▶ _BRIEF_
Look through the listing and locate every line containing the word "navegación"; copy those lines.

▶ _GIVEN DATA_
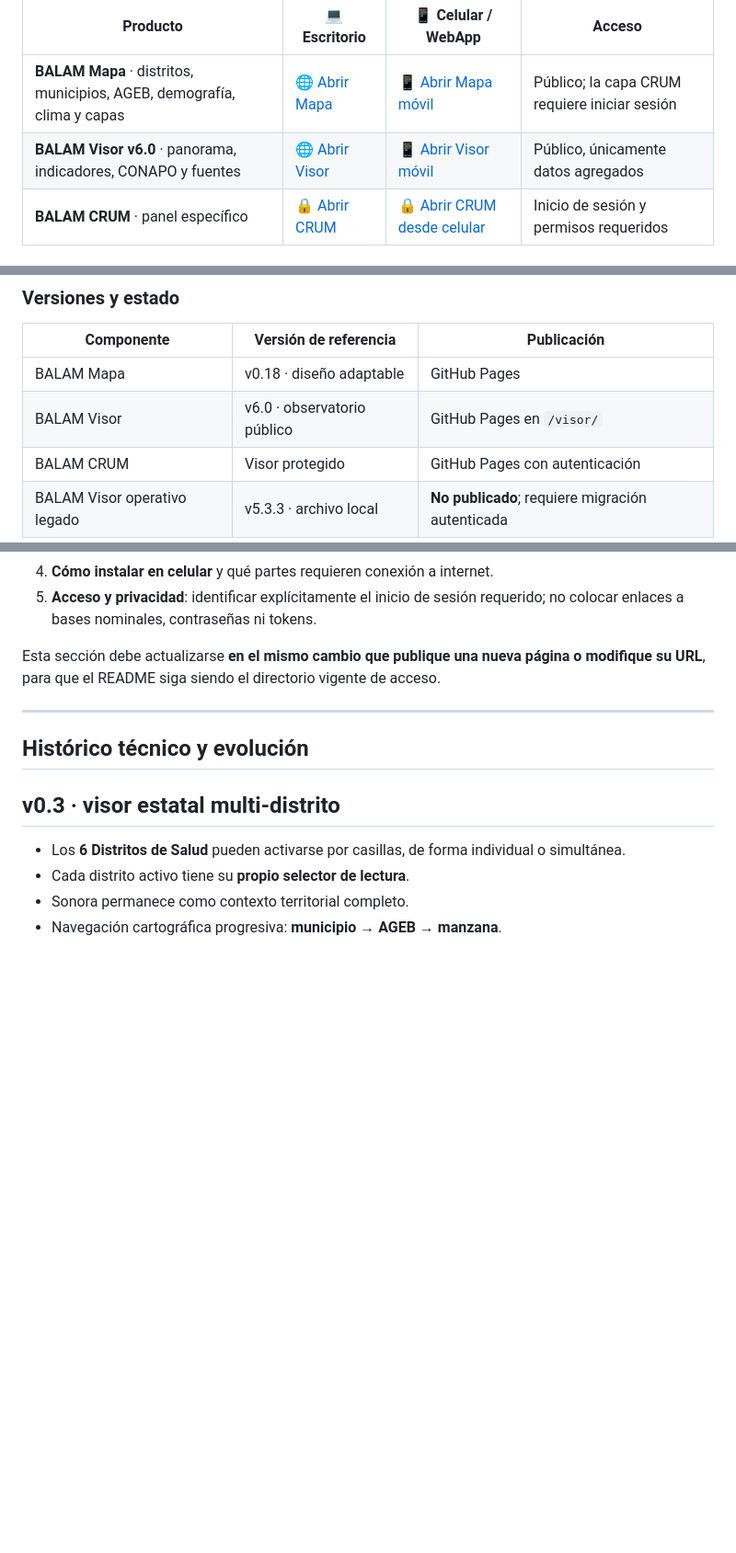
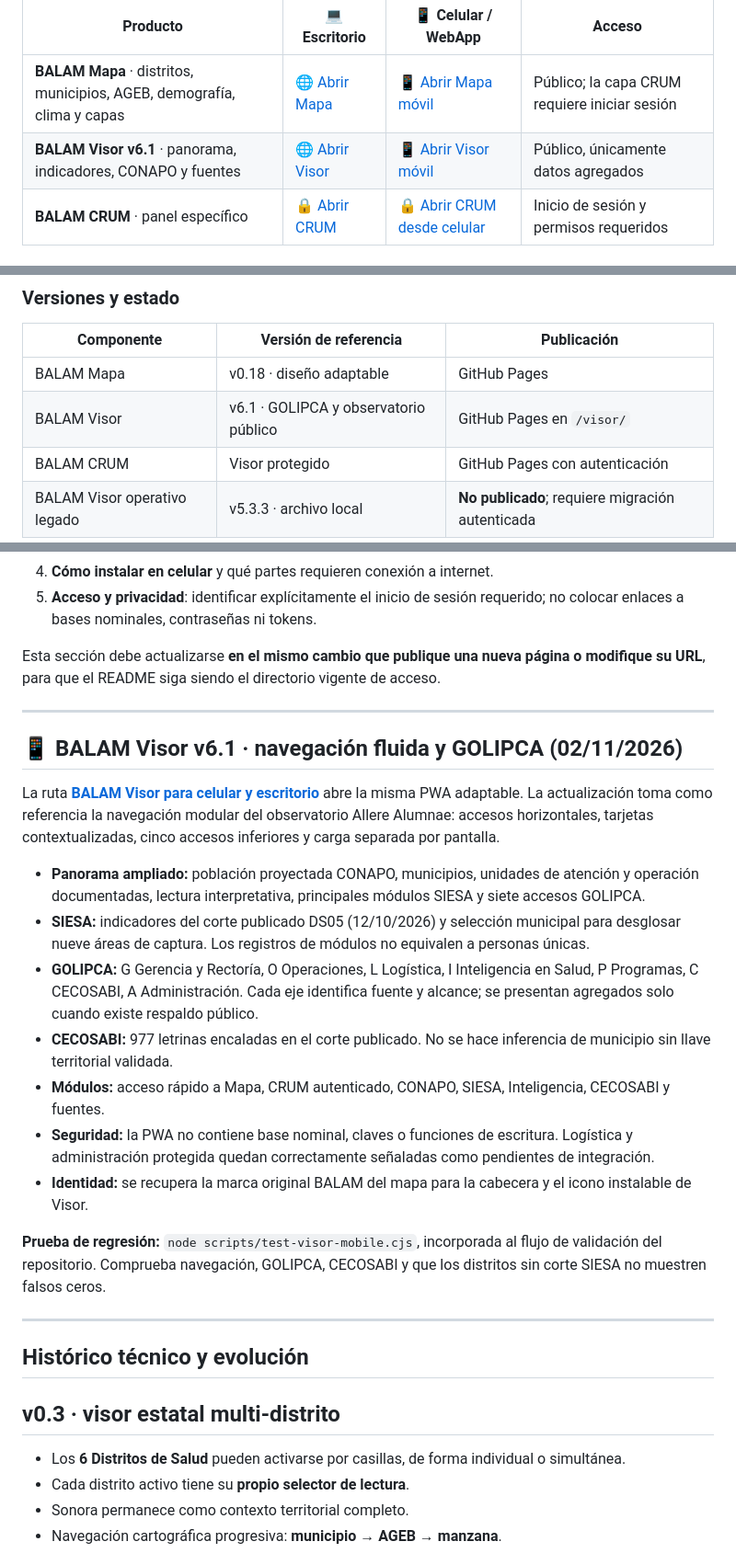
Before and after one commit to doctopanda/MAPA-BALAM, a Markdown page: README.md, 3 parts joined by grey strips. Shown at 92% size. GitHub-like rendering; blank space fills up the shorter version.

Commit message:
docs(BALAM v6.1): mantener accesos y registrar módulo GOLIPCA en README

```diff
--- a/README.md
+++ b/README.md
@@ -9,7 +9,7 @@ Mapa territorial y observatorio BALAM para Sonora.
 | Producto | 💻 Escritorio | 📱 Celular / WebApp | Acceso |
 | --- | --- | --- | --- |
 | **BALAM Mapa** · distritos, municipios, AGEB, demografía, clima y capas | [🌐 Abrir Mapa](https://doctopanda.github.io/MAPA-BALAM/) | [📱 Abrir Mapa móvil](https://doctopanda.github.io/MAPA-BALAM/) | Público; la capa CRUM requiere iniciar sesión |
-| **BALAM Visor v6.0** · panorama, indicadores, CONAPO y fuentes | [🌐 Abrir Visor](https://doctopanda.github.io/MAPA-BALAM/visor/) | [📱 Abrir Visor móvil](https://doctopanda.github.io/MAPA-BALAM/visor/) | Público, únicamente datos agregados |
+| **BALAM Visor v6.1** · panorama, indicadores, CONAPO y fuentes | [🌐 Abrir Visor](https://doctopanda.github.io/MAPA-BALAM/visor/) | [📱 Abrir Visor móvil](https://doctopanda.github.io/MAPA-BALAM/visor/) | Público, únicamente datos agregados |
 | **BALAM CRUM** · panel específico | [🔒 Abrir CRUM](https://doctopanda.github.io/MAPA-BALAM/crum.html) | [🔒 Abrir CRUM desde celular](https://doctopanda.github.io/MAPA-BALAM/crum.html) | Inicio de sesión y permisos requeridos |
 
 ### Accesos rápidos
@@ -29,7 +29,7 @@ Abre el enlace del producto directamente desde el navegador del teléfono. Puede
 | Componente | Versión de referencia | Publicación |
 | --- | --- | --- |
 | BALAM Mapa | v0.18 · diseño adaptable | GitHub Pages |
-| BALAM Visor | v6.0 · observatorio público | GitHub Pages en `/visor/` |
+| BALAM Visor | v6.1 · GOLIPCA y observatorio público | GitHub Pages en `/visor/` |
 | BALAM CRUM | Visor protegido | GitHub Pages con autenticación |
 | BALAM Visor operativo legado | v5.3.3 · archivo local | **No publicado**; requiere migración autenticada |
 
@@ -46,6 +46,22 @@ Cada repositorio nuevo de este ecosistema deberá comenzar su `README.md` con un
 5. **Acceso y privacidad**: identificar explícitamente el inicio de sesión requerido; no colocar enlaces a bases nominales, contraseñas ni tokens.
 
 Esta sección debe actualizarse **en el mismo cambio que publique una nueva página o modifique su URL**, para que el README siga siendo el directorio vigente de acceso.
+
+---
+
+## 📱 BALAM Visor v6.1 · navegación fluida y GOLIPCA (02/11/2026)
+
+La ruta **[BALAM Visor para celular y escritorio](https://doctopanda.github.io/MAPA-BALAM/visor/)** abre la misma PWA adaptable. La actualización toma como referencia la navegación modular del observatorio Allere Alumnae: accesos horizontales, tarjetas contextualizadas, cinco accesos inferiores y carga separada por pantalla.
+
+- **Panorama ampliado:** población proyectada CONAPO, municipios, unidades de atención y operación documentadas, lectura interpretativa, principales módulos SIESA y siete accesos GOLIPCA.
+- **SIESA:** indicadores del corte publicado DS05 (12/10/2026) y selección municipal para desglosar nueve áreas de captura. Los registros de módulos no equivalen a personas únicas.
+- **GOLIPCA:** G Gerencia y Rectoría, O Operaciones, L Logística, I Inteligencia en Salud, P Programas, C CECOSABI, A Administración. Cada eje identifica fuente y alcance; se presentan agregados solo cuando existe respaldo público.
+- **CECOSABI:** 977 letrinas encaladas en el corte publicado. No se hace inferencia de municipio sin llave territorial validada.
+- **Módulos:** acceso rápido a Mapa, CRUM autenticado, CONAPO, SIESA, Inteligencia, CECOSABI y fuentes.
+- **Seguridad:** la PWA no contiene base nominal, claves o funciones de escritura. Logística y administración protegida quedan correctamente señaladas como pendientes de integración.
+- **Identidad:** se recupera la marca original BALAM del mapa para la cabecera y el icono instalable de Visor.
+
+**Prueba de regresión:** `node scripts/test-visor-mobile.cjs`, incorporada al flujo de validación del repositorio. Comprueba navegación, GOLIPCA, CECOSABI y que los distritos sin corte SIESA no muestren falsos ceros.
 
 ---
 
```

---

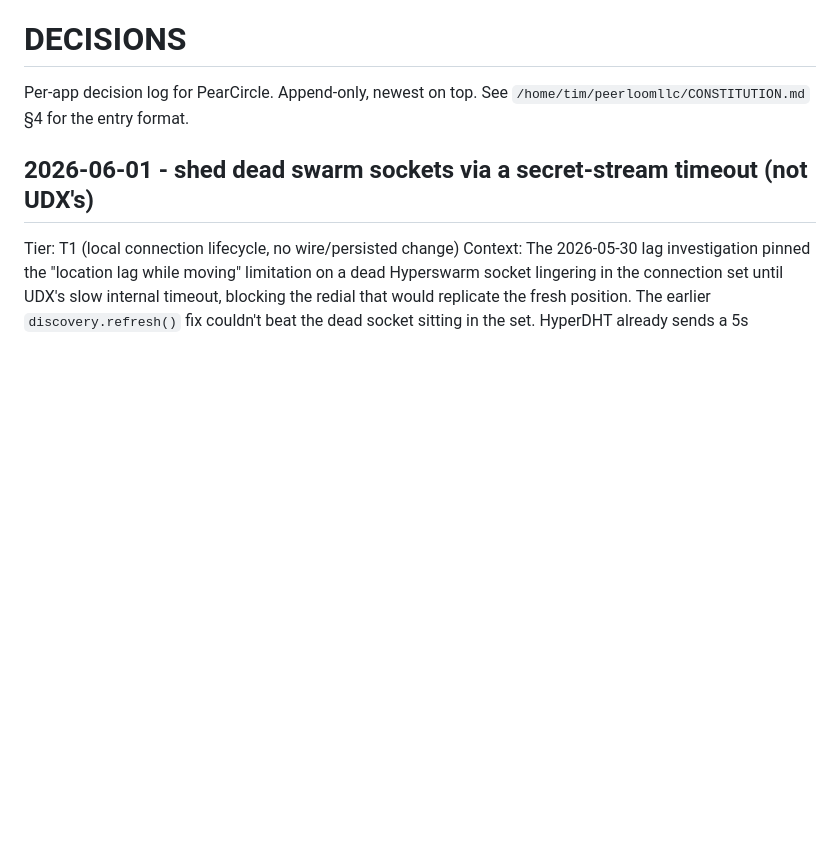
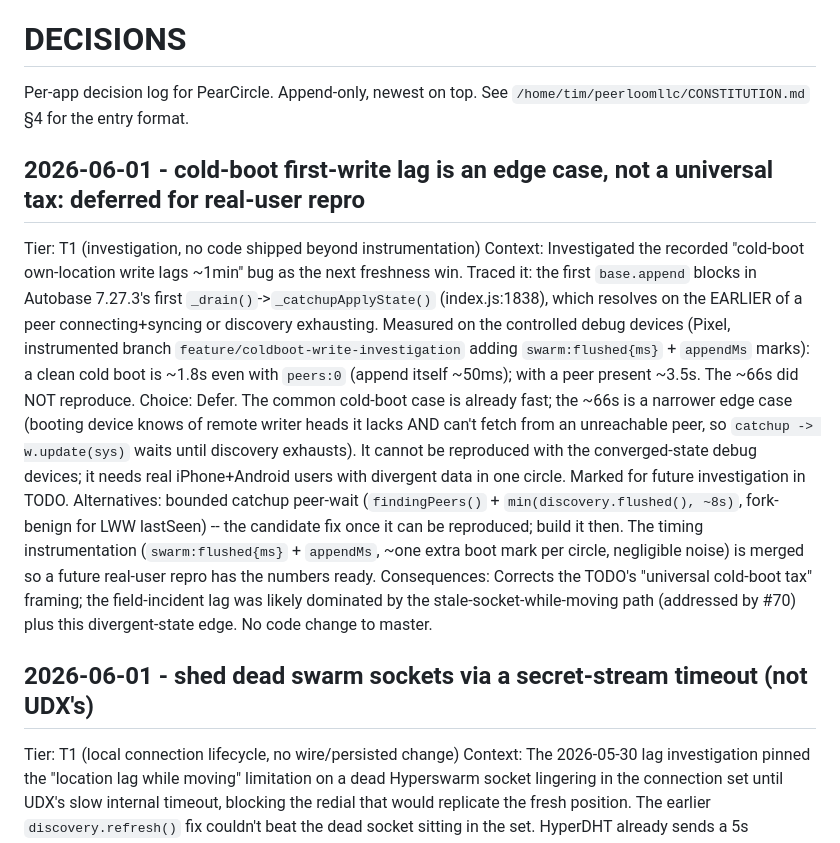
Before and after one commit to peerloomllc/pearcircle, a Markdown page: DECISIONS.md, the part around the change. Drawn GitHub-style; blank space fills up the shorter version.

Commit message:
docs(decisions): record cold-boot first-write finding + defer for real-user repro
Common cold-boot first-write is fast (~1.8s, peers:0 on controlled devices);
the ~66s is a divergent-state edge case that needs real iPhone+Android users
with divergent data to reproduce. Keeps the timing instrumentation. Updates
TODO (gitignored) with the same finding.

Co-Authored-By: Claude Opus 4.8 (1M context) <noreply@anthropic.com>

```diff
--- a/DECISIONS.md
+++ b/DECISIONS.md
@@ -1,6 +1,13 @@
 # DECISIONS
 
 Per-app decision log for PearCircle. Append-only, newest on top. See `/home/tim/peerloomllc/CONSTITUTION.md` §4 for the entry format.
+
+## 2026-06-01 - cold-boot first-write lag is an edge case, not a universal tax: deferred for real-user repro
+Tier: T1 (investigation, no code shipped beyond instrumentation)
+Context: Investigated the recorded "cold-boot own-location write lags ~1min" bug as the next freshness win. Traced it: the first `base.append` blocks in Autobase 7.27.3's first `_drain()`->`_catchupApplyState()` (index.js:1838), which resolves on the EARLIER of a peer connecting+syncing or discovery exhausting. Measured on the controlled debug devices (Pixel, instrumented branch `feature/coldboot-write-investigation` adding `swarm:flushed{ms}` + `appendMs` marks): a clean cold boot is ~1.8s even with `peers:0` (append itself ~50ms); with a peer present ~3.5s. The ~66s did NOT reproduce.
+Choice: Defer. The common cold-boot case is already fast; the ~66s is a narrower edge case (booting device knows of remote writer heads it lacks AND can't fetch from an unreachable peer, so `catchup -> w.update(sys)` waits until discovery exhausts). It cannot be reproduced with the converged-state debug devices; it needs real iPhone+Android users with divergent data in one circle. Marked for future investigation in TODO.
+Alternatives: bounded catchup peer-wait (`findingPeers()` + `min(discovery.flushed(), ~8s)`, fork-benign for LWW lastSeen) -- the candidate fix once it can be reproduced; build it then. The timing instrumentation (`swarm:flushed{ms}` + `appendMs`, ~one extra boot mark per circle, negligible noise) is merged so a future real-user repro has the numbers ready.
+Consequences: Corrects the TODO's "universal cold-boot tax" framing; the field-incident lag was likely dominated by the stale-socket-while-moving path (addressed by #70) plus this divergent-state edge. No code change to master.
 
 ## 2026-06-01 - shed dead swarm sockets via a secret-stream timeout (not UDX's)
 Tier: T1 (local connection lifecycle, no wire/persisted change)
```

--

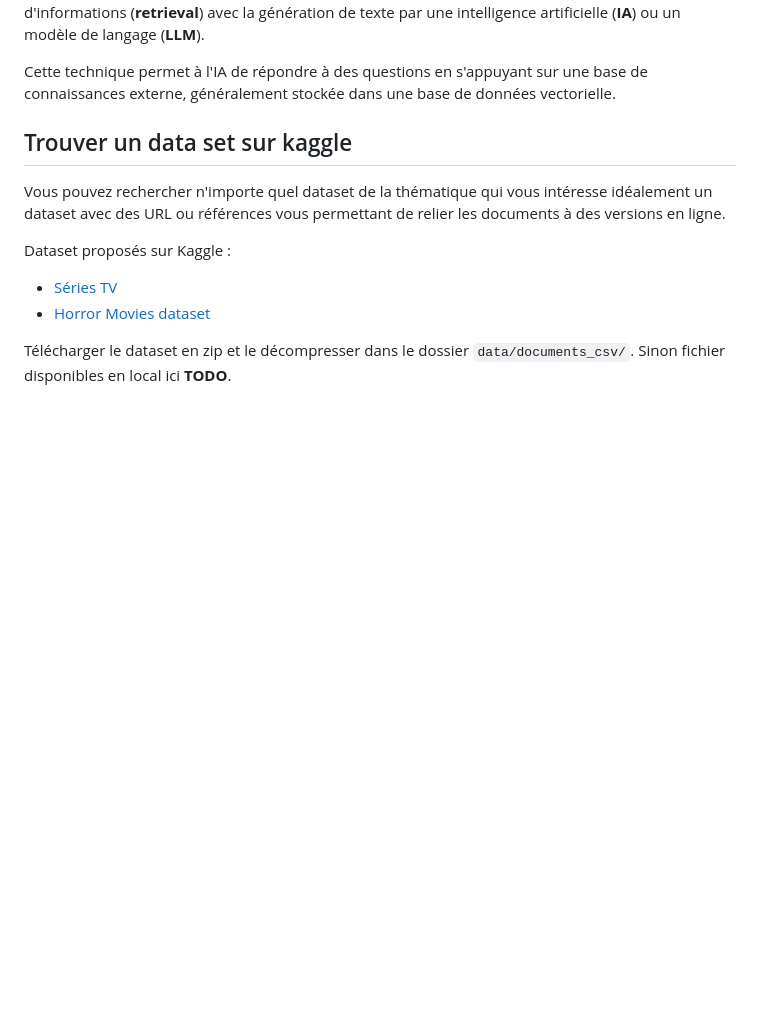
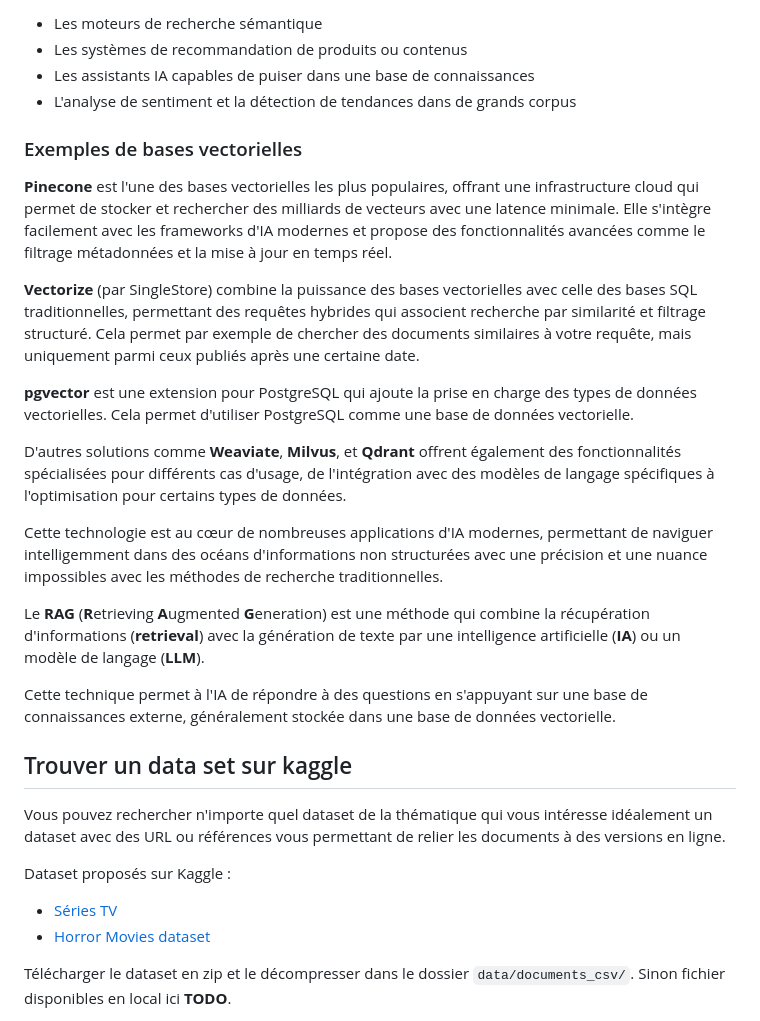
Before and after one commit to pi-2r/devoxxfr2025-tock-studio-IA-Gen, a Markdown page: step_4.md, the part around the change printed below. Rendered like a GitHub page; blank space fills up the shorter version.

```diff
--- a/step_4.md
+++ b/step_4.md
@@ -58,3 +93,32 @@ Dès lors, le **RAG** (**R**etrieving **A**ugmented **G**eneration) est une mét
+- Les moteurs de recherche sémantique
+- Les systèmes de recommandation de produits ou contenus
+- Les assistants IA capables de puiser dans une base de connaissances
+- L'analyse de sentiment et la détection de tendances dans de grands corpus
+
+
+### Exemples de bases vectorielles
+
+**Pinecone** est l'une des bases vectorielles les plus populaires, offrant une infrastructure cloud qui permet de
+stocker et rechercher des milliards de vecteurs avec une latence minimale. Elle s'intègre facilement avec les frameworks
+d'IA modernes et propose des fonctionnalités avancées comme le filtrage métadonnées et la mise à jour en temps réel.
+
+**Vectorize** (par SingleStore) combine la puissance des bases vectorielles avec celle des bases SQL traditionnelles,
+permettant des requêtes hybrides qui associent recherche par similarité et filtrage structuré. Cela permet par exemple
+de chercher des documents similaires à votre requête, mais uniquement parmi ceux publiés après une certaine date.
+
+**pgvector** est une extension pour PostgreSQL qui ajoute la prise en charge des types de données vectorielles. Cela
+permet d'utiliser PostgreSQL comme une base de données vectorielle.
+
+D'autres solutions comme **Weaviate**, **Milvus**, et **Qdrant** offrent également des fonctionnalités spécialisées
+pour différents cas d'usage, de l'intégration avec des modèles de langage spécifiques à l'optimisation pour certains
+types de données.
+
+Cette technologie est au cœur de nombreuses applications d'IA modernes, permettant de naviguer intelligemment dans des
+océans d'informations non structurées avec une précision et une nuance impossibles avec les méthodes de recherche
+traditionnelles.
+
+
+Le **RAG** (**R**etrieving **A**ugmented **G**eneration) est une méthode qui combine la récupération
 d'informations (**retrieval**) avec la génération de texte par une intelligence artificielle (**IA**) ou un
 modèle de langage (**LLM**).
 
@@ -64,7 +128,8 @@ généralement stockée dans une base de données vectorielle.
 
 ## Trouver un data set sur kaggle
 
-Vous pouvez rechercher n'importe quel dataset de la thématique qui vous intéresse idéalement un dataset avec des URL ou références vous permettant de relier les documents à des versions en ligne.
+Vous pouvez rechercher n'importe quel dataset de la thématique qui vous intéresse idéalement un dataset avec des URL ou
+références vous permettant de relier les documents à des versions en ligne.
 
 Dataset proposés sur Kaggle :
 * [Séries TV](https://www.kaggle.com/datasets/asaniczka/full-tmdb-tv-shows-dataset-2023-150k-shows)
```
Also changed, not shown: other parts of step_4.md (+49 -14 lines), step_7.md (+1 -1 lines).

▶ _OUTPUT OF THE EXERCISE_
+## 📱 BALAM Visor v6.1 · navegación fluida y GOLIPCA (02/11/2026)
+La ruta **[BALAM Visor para celular y escritorio](https://doctopanda.github.io/MAPA-BALAM/visor/)** abre la misma PWA adaptable. La actualización toma como referencia la navegación modular del observatorio Allere Alumnae: accesos horizontales, tarjetas contextualizadas, cinco accesos inferiores y carga separada por pantalla.
+**Prueba de regresión:** `node scripts/test-visor-mobile.cjs`, incorporada al flujo de validación del repositorio. Comprueba navegación, GOLIPCA, CECOSABI y que los distritos sin corte SIESA no muestren falsos ceros.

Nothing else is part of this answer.